#### Work instruction
Reproduce the entries so that every line matches the original exactly.

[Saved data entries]
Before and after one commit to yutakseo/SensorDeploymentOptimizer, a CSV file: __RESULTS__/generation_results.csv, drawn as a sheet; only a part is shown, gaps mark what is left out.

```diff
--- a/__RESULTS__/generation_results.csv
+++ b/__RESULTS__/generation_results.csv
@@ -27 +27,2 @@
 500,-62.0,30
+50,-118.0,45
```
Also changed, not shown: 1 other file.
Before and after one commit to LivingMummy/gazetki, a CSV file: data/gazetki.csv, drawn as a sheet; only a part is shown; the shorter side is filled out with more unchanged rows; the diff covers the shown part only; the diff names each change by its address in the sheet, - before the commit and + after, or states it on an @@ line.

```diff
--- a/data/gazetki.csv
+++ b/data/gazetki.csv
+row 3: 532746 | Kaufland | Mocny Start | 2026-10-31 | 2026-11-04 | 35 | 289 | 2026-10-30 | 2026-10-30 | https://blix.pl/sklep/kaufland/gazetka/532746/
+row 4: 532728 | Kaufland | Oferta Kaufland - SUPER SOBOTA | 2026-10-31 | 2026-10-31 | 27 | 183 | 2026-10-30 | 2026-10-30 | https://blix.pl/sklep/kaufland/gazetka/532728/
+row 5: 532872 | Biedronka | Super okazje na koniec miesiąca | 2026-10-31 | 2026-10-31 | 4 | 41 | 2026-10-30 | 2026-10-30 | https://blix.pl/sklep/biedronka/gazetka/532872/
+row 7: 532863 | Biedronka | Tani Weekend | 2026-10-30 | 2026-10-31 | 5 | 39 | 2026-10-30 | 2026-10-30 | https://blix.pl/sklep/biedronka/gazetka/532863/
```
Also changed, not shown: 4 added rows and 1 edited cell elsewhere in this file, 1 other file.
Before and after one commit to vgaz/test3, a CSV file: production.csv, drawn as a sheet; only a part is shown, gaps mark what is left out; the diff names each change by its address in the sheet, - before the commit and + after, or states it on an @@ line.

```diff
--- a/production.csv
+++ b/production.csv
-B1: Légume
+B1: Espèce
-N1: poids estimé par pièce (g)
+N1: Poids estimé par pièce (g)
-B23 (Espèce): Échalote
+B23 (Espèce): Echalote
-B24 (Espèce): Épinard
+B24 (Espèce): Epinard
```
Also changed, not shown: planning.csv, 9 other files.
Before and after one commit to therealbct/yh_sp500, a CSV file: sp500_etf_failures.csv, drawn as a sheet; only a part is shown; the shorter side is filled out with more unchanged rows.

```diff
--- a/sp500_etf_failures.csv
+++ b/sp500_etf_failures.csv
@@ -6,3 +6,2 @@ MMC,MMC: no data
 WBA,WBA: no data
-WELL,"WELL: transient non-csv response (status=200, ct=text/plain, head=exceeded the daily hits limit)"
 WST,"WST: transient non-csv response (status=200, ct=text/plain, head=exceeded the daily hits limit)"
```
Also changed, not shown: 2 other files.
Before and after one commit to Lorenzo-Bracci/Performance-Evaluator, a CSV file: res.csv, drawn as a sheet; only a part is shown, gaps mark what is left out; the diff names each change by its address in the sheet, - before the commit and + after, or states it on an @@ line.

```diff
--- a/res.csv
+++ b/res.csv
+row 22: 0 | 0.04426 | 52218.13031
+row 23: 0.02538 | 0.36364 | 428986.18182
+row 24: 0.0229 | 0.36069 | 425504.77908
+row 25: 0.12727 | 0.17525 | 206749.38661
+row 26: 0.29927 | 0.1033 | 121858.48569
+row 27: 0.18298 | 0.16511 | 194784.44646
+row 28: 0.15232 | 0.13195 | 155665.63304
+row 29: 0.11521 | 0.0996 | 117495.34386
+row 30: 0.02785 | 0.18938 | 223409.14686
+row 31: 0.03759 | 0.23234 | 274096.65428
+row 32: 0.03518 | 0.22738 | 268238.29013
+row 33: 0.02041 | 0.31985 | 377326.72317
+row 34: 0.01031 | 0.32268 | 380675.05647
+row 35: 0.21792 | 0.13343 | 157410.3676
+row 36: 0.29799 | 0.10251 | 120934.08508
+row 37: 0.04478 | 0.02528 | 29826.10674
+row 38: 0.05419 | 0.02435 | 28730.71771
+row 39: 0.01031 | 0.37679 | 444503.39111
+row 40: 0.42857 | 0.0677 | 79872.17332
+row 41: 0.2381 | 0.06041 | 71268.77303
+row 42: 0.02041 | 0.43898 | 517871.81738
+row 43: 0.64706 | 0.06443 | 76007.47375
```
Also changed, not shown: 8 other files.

#### Response for this exercise
Before and after one commit to yutakseo/SensorDeploymentOptimizer, a CSV file: __RESULTS__/generation_results.csv, drawn as a sheet; only a part is shown, gaps mark what is left out.

```diff
--- a/__RESULTS__/generation_results.csv
+++ b/__RESULTS__/generation_results.csv
@@ -27 +27,2 @@
 500,-62.0,30
+50,-118.0,45
```
Also changed, not shown: 1 other file.
Before and after one commit to LivingMummy/gazetki, a CSV file: data/gazetki.csv, drawn as a sheet; only a part is shown; the shorter side is filled out with more unchanged rows; the diff covers the shown part only; the diff names each change by its address in the sheet, - before the commit and + after, or states it on an @@ line.

```diff
--- a/data/gazetki.csv
+++ b/data/gazetki.csv
+row 3: 532746 | Kaufland | Mocny Start | 2026-10-31 | 2026-11-04 | 35 | 289 | 2026-10-30 | 2026-10-30 | https://blix.pl/sklep/kaufland/gazetka/532746/
+row 4: 532728 | Kaufland | Oferta Kaufland - SUPER SOBOTA | 2026-10-31 | 2026-10-31 | 27 | 183 | 2026-10-30 | 2026-10-30 | https://blix.pl/sklep/kaufland/gazetka/532728/
+row 5: 532872 | Biedronka | Super okazje na koniec miesiąca | 2026-10-31 | 2026-10-31 | 4 | 41 | 2026-10-30 | 2026-10-30 | https://blix.pl/sklep/biedronka/gazetka/532872/
+row 7: 532863 | Biedronka | Tani Weekend | 2026-10-30 | 2026-10-31 | 5 | 39 | 2026-10-30 | 2026-10-30 | https://blix.pl/sklep/biedronka/gazetka/532863/
```
Also changed, not shown: 4 added rows and 1 edited cell elsewhere in this file, 1 other file.
Before and after one commit to vgaz/test3, a CSV file: production.csv, drawn as a sheet; only a part is shown, gaps mark what is left out; the diff names each change by its address in the sheet, - before the commit and + after, or states it on an @@ line.

```diff
--- a/production.csv
+++ b/production.csv
-B1: Légume
+B1: Espèce
-N1: poids estimé par pièce (g)
+N1: Poids estimé par pièce (g)
-B23 (Espèce): Échalote
+B23 (Espèce): Echalote
-B24 (Espèce): Épinard
+B24 (Espèce): Epinard
```
Also changed, not shown: planning.csv, 9 other files.
Before and after one commit to therealbct/yh_sp500, a CSV file: sp500_etf_failures.csv, drawn as a sheet; only a part is shown; the shorter side is filled out with more unchanged rows.

```diff
--- a/sp500_etf_failures.csv
+++ b/sp500_etf_failures.csv
@@ -6,3 +6,2 @@ MMC,MMC: no data
 WBA,WBA: no data
-WELL,"WELL: transient non-csv response (status=200, ct=text/plain, head=exceeded the daily hits limit)"
 WST,"WST: transient non-csv response (status=200, ct=text/plain, head=exceeded the daily hits limit)"
```
Also changed, not shown: 2 other files.
Before and after one commit to Lorenzo-Bracci/Performance-Evaluator, a CSV file: res.csv, drawn as a sheet; only a part is shown, gaps mark what is left out; the diff names each change by its address in the sheet, - before the commit and + after, or states it on an @@ line.

```diff
--- a/res.csv
+++ b/res.csv
+row 22: 0 | 0.04426 | 52218.13031
+row 23: 0.02538 | 0.36364 | 428986.18182
+row 24: 0.0229 | 0.36069 | 425504.77908
+row 25: 0.12727 | 0.17525 | 206749.38661
+row 26: 0.29927 | 0.1033 | 121858.48569
+row 27: 0.18298 | 0.16511 | 194784.44646
+row 28: 0.15232 | 0.13195 | 155665.63304
+row 29: 0.11521 | 0.0996 | 117495.34386
+row 30: 0.02785 | 0.18938 | 223409.14686
+row 31: 0.03759 | 0.23234 | 274096.65428
+row 32: 0.03518 | 0.22738 | 268238.29013
+row 33: 0.02041 | 0.31985 | 377326.72317
+row 34: 0.01031 | 0.32268 | 380675.05647
+row 35: 0.21792 | 0.13343 | 157410.3676
+row 36: 0.29799 | 0.10251 | 120934.08508
+row 37: 0.04478 | 0.02528 | 29826.10674
+row 38: 0.05419 | 0.02435 | 28730.71771
+row 39: 0.01031 | 0.37679 | 444503.39111
+row 40: 0.42857 | 0.0677 | 79872.17332
+row 41: 0.2381 | 0.06041 | 71268.77303
+row 42: 0.02041 | 0.43898 | 517871.81738
+row 43: 0.64706 | 0.06443 | 76007.47375
```
Also changed, not shown: 8 other files.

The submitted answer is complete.